Harry Dunn: Coroner Criticizes US Government Over Lack Of Driver Training

135

The US government has come under fire from a coroner for not providing employee Anne Sacoolas with the necessary training before the collision that claimed the life of biker Harry Dunn.

Mr Dunn, 19, died as a result of “injuries sustained during a head-on collision” with a car that was travelling on the incorrect side of the road outside of RAF Croughton in Northamptonshire, according to Anne Pember’s conclusion.

The US government was accused by Mr Dunn’s family of “obstructing” their son’s inquest, during a statement made following the four-day session.

The absence of Sacoolas and representatives of the US embassy led family spokesman Radd Seiger to declare that the US government’s stance was that the “lives of UK citizens like Harry ultimately do not matter”.

Sacoolas was the spouse of a US diplomat stationed at the site in August 2019, the month of the tragedy.
After escaping to the US, Sacoolas requested diplomatic immunity.

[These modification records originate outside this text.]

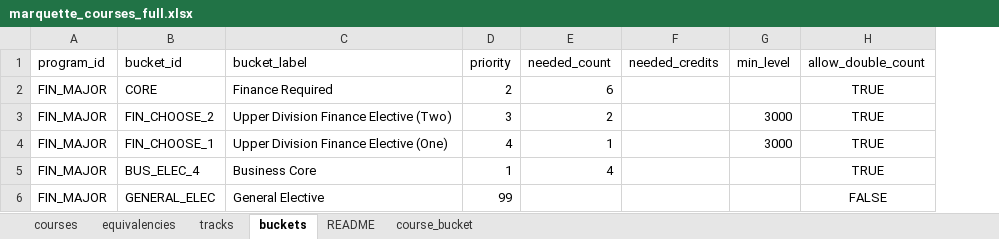
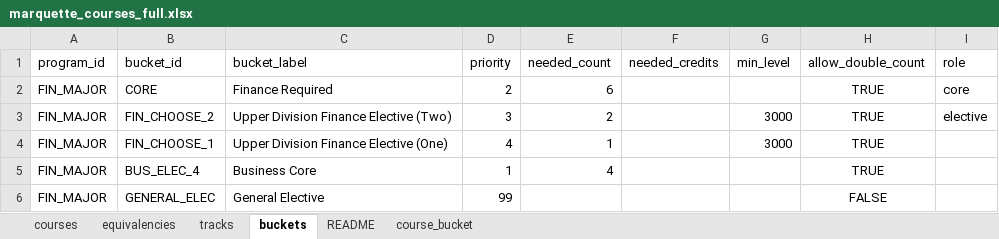
Before and after one commit to markiengo/marqbot, an Excel workbook: marquette_courses_full.xlsx, sheet buckets, drawn as a sheet; values as stored, in another font and other column widths than the file's, no borders; the diff names each change by its address in the sheet, - before the commit and + after, or states it on an @@ line.

```diff
--- a/marquette_courses_full.xlsx (sheet buckets)
+++ b/marquette_courses_full.xlsx (sheet buckets)
+column I (role), rows 2-3: core | elective
```
Also changed, not shown: 12 other files.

In the end, she was found guilty of causing death by negligent driving and given an eight-month prison term with a one-year suspension by video connection in December 2022.

It was revealed during the Northampton Coroner’s Court inquest that she was employed as an analyst by the US State Department at the time.

For the inquest, Sacoolas had provided the coroner with two additional statements.
Due to last-minute negotiations about Sacoolas’s attendance, the proceedings were postponed twice this week.

Her statements from a 2020 legal declaration and a police interview conducted two months following the deadly collision were played again to the coroner.

Three Prevention of Future Death notices have been issued by the coroner in connection with Sacoolas’s lack of driving instruction in the UK.

Charlotte Charles, Harry Dunn’s mother, stated: “It’s fantastic for us that the coroner has approved our notice regarding the Prevention of Future Deaths and that she would recommend that they do require training.

“We will be keeping that pressure on to try to make sure that they do carry it through.

“We cannot have any other family going through what we went through.”

Sacoolas’s absence from the inquest and other judicial proceedings, according to Ms. Charles, would “leave us feeling bitterly disappointed in her” for all time.

Radd Seiger, a representative for the family, assured reporters that Sacoolas was open to participating virtually in the inquest as long as their attorney avoided questioning her.

He said: “Who would seek to restrict a grieving family’s opportunity to understand how their son died in that way?”

Sacoolas apologized for her “tragic mistake” that she would “live with every single day for the rest of my life” in a statement that was read aloud at the hearing.

When approached by the BBC, a spokesman for Sacoolas declined to comment.

Comment via Facebook

Corrections: If you are aware of an inaccuracy or would like to report a correction, we would like to know about it. Please consider sending an email to [email protected] and cite any sources if available. Thank you. (Policy)


Comments are closed, but trackbacks and pingbacks are open.